▸ **WORK INSTRUCTIONS**
Among the entries below, find every line that has "本小时播放" and pull it out.

(Itemized modification records)
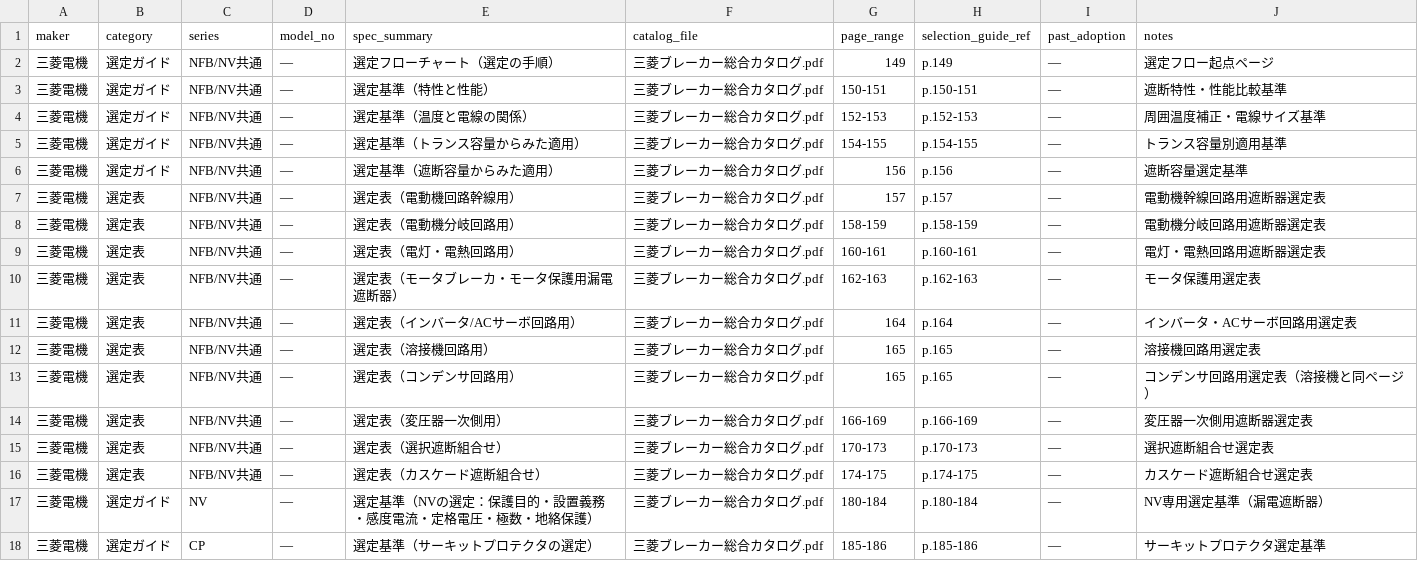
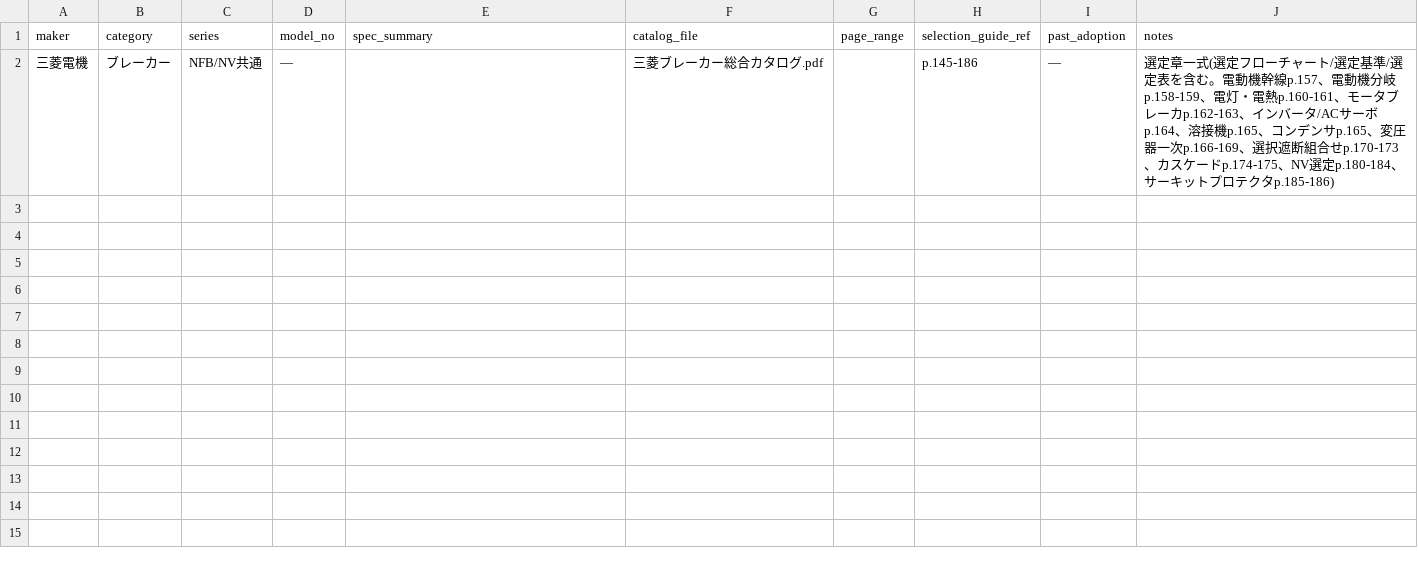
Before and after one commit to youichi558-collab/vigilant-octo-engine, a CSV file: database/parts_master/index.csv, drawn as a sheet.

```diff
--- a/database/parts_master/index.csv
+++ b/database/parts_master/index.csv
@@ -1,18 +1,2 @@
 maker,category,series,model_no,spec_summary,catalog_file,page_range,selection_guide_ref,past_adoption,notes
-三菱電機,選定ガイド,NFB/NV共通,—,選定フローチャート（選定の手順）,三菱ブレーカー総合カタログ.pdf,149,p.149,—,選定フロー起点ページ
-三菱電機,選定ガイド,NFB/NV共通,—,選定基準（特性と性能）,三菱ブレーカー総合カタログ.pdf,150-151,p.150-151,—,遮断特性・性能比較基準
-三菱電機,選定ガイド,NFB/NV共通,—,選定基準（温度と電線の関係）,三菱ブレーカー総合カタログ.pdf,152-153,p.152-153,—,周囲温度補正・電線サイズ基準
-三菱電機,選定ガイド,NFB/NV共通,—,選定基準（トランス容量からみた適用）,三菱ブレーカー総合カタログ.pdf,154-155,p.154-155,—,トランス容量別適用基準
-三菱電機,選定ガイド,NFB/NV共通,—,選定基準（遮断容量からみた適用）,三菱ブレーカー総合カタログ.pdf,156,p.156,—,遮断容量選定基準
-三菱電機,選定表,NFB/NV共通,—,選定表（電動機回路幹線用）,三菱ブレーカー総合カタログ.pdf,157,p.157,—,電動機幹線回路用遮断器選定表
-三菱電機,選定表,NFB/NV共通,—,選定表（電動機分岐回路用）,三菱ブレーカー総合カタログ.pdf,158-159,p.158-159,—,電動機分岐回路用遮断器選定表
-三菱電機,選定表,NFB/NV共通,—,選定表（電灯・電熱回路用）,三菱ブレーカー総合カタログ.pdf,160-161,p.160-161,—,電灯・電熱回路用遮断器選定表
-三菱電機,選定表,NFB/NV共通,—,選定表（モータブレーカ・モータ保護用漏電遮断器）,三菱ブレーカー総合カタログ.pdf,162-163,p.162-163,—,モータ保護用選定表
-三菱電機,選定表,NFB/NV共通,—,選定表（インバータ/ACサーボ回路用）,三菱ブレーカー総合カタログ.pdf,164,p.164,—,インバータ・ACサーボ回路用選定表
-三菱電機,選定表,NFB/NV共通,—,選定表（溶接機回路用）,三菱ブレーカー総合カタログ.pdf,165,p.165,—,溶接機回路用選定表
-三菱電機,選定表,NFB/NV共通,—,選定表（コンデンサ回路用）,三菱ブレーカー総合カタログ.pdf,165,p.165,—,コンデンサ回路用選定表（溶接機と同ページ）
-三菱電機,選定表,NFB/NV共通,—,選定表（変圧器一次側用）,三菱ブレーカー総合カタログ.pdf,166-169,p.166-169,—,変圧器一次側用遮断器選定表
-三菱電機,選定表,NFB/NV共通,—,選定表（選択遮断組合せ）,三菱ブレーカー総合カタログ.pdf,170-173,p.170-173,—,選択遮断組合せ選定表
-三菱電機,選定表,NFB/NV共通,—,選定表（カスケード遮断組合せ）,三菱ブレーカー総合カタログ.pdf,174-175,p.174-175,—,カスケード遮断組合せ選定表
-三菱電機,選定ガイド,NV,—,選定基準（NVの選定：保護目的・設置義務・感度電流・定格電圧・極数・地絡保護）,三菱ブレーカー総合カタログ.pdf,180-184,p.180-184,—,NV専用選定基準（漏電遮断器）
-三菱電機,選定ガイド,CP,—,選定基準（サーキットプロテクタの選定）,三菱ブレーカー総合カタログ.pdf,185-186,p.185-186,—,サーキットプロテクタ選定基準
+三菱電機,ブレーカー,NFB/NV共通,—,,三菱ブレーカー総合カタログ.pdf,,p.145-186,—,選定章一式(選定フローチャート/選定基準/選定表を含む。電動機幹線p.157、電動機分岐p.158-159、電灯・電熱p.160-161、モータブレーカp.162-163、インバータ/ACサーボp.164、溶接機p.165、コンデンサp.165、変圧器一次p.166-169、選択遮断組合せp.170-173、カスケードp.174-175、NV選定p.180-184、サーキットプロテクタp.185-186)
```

--

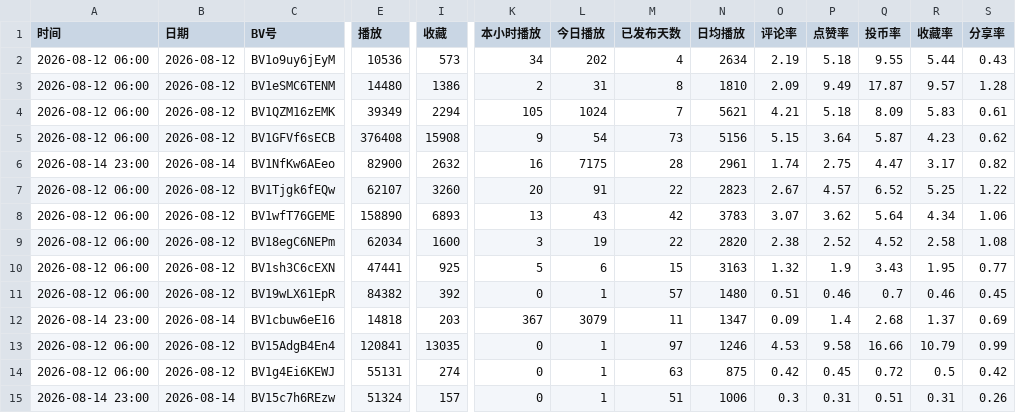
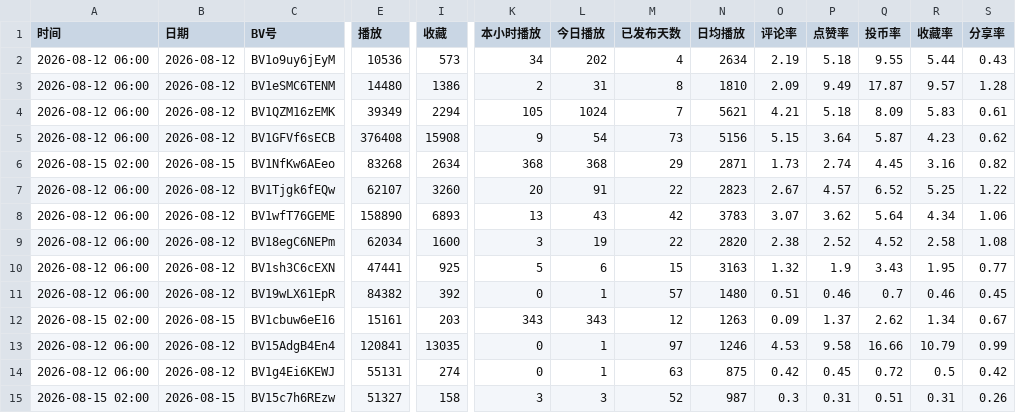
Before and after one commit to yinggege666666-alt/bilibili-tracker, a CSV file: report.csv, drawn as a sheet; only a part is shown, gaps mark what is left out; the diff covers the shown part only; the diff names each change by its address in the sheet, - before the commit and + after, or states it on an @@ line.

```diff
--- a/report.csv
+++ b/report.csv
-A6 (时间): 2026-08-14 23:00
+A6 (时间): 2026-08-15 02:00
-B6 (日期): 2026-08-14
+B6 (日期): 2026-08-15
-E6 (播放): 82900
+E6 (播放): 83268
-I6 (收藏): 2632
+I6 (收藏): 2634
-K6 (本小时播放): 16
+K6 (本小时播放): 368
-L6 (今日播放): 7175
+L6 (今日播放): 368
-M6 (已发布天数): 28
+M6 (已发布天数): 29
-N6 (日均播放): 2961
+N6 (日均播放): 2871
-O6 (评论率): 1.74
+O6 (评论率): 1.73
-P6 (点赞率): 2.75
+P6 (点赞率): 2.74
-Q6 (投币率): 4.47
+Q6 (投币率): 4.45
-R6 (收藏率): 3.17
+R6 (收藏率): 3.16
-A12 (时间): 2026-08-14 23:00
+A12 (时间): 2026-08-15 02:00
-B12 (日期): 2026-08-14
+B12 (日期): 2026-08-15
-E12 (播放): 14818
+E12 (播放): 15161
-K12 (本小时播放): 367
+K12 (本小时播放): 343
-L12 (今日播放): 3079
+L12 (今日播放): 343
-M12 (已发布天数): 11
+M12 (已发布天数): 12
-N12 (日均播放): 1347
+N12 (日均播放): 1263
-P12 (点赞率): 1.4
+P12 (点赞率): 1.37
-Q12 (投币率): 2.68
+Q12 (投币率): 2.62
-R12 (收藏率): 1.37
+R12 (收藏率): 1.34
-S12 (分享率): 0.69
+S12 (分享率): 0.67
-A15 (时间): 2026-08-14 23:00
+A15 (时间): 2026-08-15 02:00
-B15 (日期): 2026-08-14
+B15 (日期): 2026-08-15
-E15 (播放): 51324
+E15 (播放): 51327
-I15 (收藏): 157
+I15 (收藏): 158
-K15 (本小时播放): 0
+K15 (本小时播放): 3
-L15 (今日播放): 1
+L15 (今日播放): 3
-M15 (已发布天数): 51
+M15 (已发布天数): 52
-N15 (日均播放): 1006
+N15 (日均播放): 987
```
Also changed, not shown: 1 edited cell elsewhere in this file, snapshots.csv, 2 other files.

▸ **RESULT FOR THIS TASK**
-K6 (本小时播放): 16
+K6 (本小时播放): 368
-K12 (本小时播放): 367
+K12 (本小时播放): 343
-K15 (本小时播放): 0
+K15 (本小时播放): 3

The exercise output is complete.